Copy all the lines of the data that include the word "text".

** Opening Given entries block **

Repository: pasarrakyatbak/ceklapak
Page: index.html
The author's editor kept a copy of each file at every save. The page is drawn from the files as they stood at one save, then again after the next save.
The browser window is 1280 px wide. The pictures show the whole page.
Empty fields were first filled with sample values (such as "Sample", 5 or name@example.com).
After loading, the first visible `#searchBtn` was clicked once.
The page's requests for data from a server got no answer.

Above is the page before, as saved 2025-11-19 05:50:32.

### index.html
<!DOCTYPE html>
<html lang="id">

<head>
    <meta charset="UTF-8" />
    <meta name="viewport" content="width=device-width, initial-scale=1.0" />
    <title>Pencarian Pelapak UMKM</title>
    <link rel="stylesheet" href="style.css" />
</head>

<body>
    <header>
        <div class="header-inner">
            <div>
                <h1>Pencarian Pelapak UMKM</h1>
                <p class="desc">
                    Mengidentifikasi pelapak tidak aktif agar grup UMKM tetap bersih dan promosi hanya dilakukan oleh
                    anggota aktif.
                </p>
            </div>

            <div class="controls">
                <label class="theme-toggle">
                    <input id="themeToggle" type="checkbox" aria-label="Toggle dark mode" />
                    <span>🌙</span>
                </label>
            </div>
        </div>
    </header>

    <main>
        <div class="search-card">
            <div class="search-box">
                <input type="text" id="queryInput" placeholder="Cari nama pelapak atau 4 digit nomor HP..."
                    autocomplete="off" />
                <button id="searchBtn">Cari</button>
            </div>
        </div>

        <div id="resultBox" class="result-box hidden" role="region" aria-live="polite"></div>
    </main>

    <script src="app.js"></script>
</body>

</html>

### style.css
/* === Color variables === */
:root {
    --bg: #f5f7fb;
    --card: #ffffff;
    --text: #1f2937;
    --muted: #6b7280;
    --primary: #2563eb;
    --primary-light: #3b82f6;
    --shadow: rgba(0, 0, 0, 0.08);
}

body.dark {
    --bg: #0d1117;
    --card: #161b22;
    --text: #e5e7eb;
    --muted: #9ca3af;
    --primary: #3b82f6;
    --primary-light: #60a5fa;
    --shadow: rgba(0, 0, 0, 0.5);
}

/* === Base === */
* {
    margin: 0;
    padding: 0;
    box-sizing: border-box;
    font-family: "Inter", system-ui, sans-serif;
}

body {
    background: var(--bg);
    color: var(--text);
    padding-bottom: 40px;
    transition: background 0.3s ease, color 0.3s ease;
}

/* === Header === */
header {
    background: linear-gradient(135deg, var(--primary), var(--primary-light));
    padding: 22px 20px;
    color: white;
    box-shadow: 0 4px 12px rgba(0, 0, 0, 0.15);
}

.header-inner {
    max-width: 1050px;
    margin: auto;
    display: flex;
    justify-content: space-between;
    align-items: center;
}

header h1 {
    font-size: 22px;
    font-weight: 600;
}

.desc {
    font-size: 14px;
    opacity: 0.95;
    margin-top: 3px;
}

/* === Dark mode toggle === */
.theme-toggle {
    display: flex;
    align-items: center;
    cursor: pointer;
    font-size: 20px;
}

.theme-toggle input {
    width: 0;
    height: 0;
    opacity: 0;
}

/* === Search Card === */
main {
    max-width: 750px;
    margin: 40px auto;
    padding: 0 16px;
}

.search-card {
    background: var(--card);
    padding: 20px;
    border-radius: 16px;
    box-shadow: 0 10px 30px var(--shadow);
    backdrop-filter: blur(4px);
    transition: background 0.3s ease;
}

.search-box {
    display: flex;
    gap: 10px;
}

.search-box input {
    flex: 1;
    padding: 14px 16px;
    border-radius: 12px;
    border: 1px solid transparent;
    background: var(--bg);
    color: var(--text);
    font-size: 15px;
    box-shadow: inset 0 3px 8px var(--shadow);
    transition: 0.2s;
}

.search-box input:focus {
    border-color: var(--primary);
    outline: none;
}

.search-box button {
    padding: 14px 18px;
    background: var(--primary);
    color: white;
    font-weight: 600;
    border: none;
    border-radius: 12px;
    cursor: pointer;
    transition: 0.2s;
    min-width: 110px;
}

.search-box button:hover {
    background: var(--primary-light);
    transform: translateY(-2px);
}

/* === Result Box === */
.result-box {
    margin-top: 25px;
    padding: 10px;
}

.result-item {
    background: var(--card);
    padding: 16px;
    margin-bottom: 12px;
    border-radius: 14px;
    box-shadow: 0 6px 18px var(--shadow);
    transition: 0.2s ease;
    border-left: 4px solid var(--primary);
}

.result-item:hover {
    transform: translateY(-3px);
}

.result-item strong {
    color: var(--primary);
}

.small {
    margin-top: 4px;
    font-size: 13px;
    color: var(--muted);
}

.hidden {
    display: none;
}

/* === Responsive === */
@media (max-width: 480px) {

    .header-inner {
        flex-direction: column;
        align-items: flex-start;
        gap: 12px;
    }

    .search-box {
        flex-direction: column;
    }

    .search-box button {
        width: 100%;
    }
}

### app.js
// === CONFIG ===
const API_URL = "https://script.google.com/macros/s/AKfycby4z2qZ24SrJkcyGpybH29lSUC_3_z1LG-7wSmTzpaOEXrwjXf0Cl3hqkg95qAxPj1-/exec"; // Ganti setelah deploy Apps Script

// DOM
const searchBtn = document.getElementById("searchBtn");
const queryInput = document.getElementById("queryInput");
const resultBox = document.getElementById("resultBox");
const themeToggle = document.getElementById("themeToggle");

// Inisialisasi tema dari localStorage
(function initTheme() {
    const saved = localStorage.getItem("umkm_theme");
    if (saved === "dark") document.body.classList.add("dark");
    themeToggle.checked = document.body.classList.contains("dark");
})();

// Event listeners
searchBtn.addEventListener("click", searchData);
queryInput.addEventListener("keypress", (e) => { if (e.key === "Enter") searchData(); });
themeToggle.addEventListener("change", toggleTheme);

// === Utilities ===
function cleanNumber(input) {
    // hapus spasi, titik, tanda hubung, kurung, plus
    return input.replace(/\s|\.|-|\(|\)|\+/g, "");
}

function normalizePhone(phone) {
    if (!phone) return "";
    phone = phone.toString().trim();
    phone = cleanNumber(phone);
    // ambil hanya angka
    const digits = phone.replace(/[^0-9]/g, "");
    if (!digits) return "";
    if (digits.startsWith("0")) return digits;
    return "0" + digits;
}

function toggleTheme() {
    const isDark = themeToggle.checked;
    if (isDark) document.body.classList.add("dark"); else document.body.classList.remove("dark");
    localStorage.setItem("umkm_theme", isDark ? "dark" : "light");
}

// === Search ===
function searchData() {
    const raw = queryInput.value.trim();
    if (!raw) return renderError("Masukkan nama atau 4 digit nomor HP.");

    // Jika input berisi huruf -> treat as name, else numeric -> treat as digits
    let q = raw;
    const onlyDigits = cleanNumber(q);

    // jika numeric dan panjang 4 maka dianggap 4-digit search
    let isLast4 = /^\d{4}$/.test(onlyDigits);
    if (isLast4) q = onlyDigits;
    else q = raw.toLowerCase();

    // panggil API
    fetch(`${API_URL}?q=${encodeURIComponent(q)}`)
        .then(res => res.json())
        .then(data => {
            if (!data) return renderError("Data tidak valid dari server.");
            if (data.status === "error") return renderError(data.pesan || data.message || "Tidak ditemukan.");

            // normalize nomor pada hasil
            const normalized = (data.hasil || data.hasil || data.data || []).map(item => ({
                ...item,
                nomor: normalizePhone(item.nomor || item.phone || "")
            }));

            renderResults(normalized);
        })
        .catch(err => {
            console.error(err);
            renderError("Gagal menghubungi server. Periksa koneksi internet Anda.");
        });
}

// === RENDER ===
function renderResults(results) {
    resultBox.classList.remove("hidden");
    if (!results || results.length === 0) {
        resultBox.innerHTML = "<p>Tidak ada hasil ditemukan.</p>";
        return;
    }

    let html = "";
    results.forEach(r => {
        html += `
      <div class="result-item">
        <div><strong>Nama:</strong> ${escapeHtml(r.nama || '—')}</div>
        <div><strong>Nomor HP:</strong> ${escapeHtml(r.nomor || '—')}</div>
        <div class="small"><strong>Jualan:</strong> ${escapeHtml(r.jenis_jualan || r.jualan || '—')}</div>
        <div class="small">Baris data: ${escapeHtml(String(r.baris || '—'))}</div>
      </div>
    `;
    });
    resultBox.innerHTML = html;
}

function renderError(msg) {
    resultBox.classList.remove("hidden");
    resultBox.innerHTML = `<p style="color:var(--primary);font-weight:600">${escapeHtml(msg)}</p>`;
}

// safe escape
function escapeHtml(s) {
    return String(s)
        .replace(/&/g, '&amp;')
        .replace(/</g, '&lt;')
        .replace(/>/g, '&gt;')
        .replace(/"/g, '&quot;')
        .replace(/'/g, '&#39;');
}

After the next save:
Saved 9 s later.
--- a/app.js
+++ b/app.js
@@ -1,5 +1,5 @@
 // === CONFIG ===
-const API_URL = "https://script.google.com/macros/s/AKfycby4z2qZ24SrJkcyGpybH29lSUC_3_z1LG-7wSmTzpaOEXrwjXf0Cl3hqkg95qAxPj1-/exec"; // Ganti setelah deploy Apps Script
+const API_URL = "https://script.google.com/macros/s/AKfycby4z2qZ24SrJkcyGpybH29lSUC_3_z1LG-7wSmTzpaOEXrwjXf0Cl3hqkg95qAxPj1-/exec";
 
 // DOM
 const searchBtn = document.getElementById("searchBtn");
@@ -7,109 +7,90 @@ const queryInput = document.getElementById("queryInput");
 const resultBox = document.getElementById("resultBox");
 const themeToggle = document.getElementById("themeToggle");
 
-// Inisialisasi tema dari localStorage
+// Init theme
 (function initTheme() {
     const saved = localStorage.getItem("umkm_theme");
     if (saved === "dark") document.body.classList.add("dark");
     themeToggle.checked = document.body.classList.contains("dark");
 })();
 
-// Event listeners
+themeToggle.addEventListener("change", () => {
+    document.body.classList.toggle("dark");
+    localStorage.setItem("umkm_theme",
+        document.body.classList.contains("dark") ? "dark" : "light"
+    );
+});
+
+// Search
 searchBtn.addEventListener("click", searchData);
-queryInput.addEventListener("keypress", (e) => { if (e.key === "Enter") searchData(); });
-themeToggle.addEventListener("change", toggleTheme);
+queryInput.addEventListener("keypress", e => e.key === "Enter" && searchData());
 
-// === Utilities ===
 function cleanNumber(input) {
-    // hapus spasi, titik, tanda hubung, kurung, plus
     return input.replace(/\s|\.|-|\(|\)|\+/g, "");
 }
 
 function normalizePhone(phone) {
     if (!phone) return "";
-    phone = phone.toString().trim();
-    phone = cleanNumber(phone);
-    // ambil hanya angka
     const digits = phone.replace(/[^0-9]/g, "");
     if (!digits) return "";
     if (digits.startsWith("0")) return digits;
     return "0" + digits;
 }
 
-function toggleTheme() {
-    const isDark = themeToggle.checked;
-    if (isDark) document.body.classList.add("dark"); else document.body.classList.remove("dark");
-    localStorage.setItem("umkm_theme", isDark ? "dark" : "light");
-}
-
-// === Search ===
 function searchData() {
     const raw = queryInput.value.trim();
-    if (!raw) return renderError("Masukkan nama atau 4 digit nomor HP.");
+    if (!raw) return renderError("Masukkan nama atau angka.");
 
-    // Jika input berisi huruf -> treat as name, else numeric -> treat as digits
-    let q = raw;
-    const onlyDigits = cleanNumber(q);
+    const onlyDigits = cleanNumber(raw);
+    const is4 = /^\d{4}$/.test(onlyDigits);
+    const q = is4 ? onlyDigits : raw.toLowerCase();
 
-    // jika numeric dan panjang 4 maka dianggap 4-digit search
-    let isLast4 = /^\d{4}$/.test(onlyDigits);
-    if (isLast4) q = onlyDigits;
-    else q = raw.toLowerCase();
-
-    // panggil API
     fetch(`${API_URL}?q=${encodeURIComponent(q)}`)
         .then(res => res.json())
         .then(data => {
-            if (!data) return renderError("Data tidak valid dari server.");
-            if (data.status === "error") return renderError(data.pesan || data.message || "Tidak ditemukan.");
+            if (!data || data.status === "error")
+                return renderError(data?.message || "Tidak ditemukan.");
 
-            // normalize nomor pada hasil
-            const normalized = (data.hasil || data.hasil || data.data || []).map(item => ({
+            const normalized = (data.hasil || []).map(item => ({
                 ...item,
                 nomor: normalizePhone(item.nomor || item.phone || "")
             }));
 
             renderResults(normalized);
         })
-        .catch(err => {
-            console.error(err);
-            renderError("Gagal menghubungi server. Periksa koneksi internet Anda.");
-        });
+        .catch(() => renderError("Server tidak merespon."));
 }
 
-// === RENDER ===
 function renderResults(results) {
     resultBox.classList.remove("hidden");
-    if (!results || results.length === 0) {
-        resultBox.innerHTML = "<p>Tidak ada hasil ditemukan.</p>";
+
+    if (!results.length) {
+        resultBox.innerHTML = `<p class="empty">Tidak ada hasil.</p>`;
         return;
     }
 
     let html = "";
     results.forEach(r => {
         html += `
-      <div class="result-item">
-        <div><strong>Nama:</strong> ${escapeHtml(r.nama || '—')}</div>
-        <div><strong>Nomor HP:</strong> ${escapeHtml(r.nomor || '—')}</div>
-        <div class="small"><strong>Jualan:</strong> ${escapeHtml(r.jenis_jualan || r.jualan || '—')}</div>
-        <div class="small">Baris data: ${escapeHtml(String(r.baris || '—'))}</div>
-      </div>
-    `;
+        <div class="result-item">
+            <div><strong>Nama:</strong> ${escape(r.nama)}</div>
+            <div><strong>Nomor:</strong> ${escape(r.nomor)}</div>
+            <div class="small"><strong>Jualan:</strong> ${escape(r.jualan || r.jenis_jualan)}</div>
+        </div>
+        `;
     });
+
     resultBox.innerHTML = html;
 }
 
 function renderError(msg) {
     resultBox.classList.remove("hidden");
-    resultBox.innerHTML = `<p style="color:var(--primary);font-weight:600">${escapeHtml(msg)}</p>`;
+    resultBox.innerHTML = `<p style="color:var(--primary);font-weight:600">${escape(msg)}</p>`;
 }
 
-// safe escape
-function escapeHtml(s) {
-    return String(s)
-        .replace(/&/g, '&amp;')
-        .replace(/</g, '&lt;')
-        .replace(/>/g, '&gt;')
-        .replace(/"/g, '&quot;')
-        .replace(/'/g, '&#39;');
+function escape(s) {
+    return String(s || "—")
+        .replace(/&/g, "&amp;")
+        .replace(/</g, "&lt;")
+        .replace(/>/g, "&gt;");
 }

** Closing Given entries block **

◆ **Response**:
                <input type="text" id="queryInput" placeholder="Cari nama pelapak atau 4 digit nomor HP..."
    --text: #1f2937;
    --text: #e5e7eb;
    color: var(--text);
    color: var(--text);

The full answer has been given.